• _WHAT IS BEING ASKED_
Wherever a line holds the word "zero", copy that line from the data.

• _EXERCISE DATA_

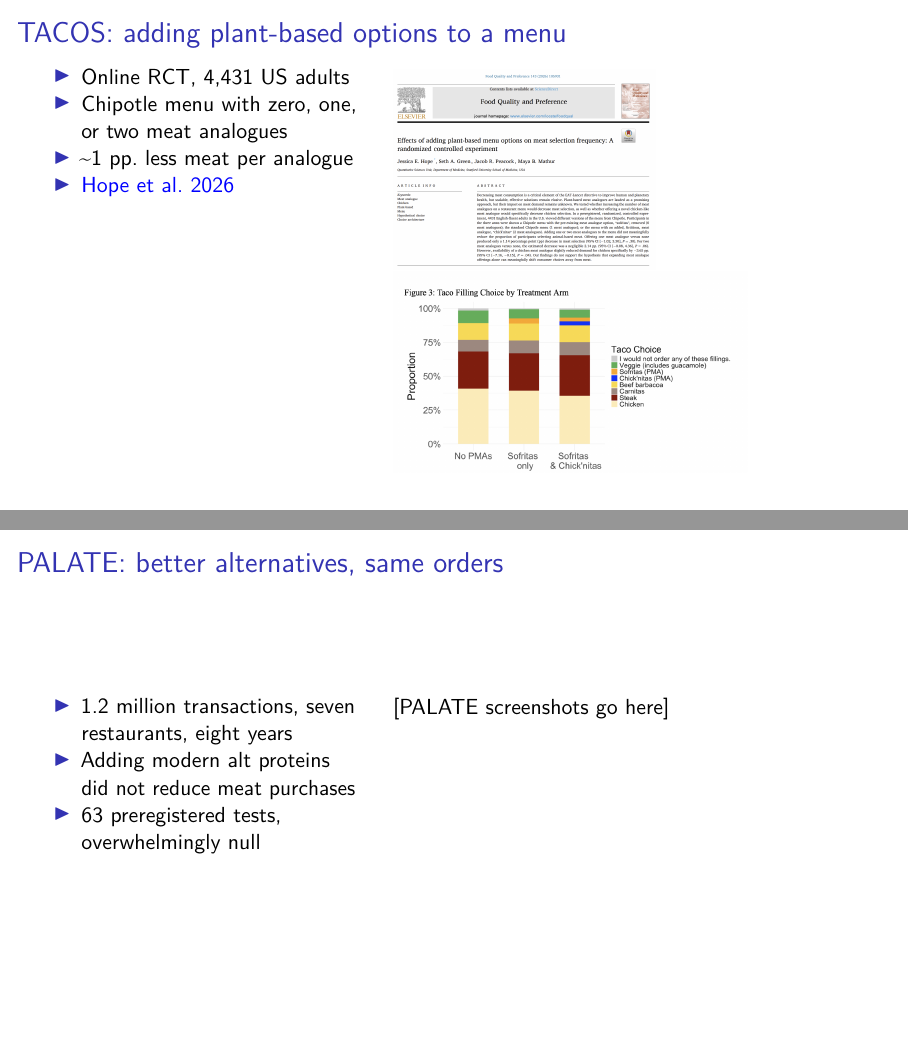
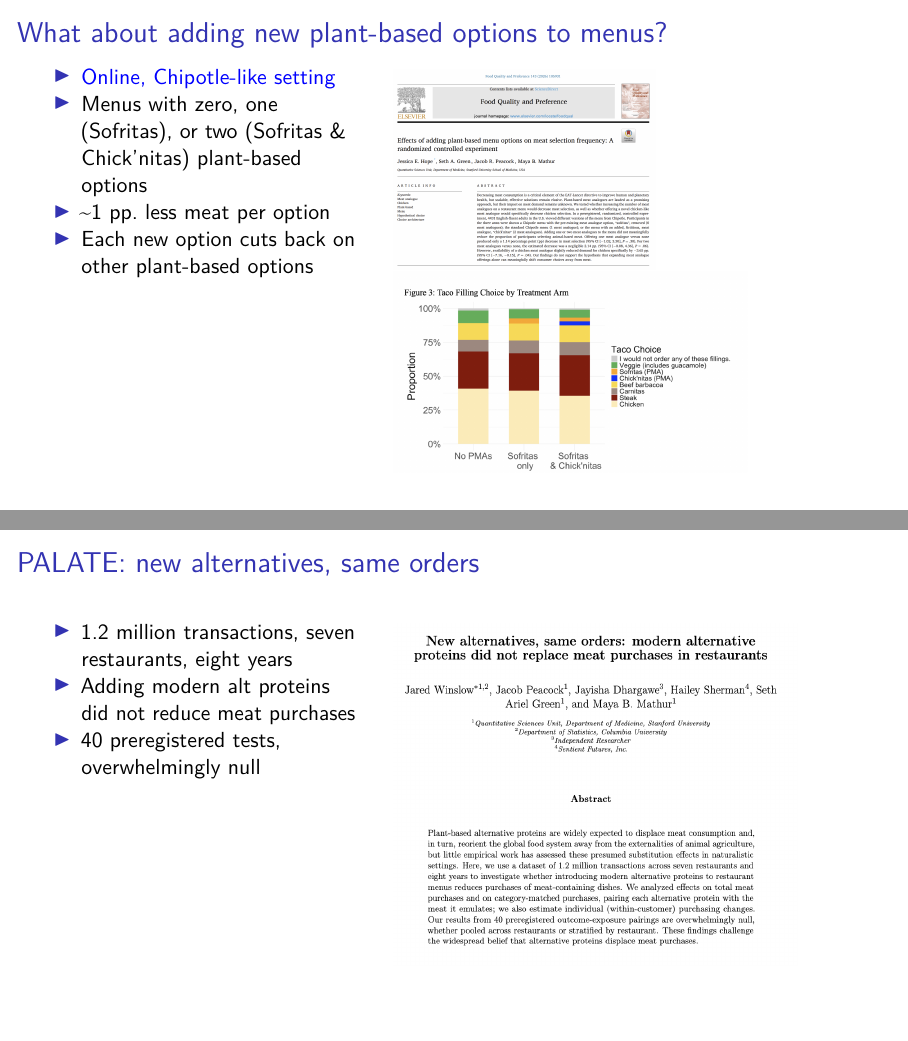
Before and after one commit to setgree/presentations, an R Markdown document (Reducetarian-October-2026.Rmd): pages 4 and 5 of 8, joined at a grey line. Rendered offline with R 4.5, knitr and Pandoc, then LaTeX, with nearby package versions; a font, style sheet, LaTeX package, included part or bibliography that could not be used is replaced or left out.

Commit message:
tacos slide follows the 2025 deck, palate gets its screenshot and the new title
Co-Authored-By: Claude Opus 5.5 <noreply@anthropic.com>

```diff
--- a/Reducetarian-October-2026.Rmd
+++ b/Reducetarian-October-2026.Rmd
@@ -60,14 +60,14 @@ knitr::opts_chunk$set(echo = FALSE)
 - PALATE: adding alt proteins to real restaurants
 - [anything else?]
 
-## TACOS: adding plant-based options to a menu
+## What about adding new plant-based options to menus?
 
 ::::: columns
 ::: {.column width="40%"}
-- Online RCT, 4,431 US adults
-- Chipotle menu with zero, one, or two meat analogues
-- ~1 pp. less meat per analogue
-- [Hope et al. 2026](https://doi.org/10.1016/j.foodqual.2026.105931)
+- [Online, Chipotle-like setting](https://doi.org/10.1016/j.foodqual.2026.105931)
+- Menus with zero, one (Sofritas), or two (Sofritas & Chick'nitas) plant-based options
+- ~1 pp. less meat per option
+- Each new option cuts back on other plant-based options
 :::
 
 ::: {.column width="60%"}
@@ -77,17 +77,17 @@ knitr::opts_chunk$set(echo = FALSE)
 :::
 :::::
 
-## PALATE: better alternatives, same orders
+## PALATE: new alternatives, same orders
 
 ::::: columns
 ::: {.column width="40%"}
 - 1.2 million transactions, seven restaurants, eight years
 - Adding modern alt proteins did not reduce meat purchases
-- 63 preregistered tests, overwhelmingly null
+- 40 preregistered tests, overwhelmingly null
 :::
 
 ::: {.column width="60%"}
-[PALATE screenshots go here]
+\includegraphics[width=\linewidth, height=0.68\textheight, keepaspectratio]{images/palate-title-abstract.png}
 :::
 :::::
 
```
Also changed, not shown: images/palate-title-abstract.png (added).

• _EXERCISE RESPONSE_
-- Chipotle menu with zero, one, or two meat analogues
+- Menus with zero, one (Sofritas), or two (Sofritas & Chick'nitas) plant-based options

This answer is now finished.